HOW TO COMPLETE THIS TASK —
Please write out the entire listing below exactly, excluding its pictures.

DATA PROVIDED —
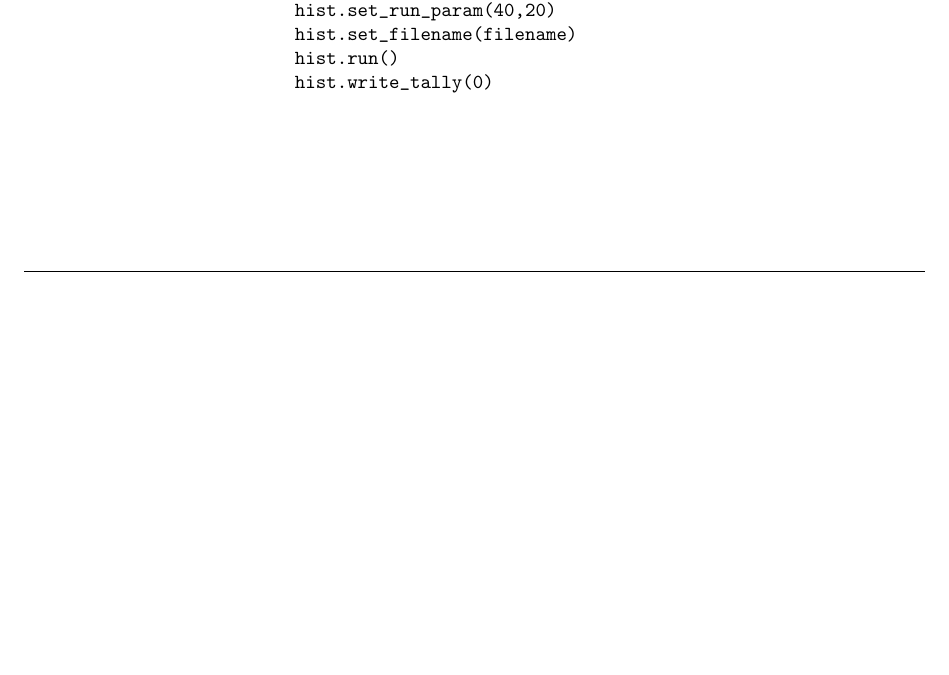
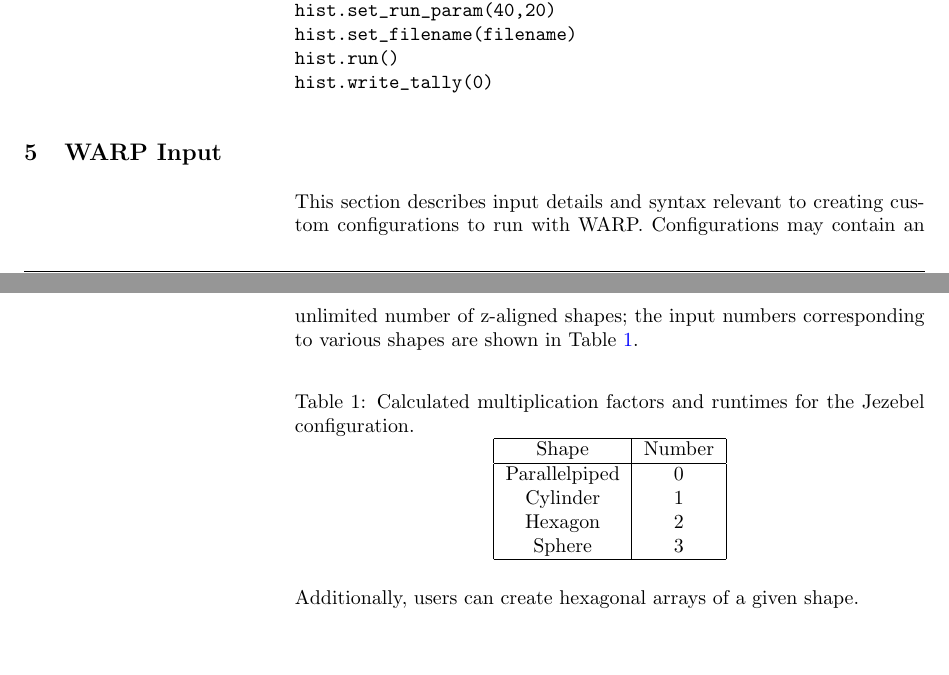
Before and after one commit to weft/warp, a LaTeX document (userguide/userguide.tex): part of page 8 of 9 before the commit and two parts of pages 8 and 9 of 10 after it, the two joined at a grey line, cut so that both start at the same text, the shorter picture padded with empty space. Compiled offline with pdfLaTeX.

Commit message:
add shape/number table

```diff
--- a/userguide/userguide.tex
+++ b/userguide/userguide.tex
@@ -370,6 +370,30 @@
 hist.write_tally(0)
 \end{verbatim}
 
+\section{WARP Input}
+
+This section describes input details and syntax relevant to creating custom configurations to run with
+WARP. Configurations may contain an unlimited number of z-aligned shapes; the input numbers corresponding
+to various shapes are shown in Table \ref{shapenum}.
+
+\begin{table}[h!]
+\centering
+\caption{Calculated multiplication factors and runtimes for the Jezebel configuration.}
+\label{shapenum}
+\begin{tabular}{| c | c |}
+\hline
+Shape & Number \\
+\hline
+Parallelpiped & 0 \\
+Cylinder & 1 \\
+Hexagon & 2 \\
+Sphere & 3 \\
+\hline
+\end{tabular}
+\end{table}
+
+Additionally, users can create hexagonal arrays of a given shape.
+
 \printindex
 
 \end{document}
```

SOLUTION TO THE PROBLEM —
Before and after one commit to weft/warp, a LaTeX document (userguide/userguide.tex): part of page 8 of 9 before the commit and two parts of pages 8 and 9 of 10 after it, the two joined at a grey line, cut so that both start at the same text, the shorter picture padded with empty space. Compiled offline with pdfLaTeX.

Commit message:
add shape/number table

```diff
--- a/userguide/userguide.tex
+++ b/userguide/userguide.tex
@@ -370,6 +370,30 @@
 hist.write_tally(0)
 \end{verbatim}
 
+\section{WARP Input}
+
+This section describes input details and syntax relevant to creating custom configurations to run with
+WARP. Configurations may contain an unlimited number of z-aligned shapes; the input numbers corresponding
+to various shapes are shown in Table \ref{shapenum}.
+
+\begin{table}[h!]
+\centering
+\caption{Calculated multiplication factors and runtimes for the Jezebel configuration.}
+\label{shapenum}
+\begin{tabular}{| c | c |}
+\hline
+Shape & Number \\
+\hline
+Parallelpiped & 0 \\
+Cylinder & 1 \\
+Hexagon & 2 \\
+Sphere & 3 \\
+\hline
+\end{tabular}
+\end{table}
+
+Additionally, users can create hexagonal arrays of a given shape.
+
 \printindex
 
 \end{document}
```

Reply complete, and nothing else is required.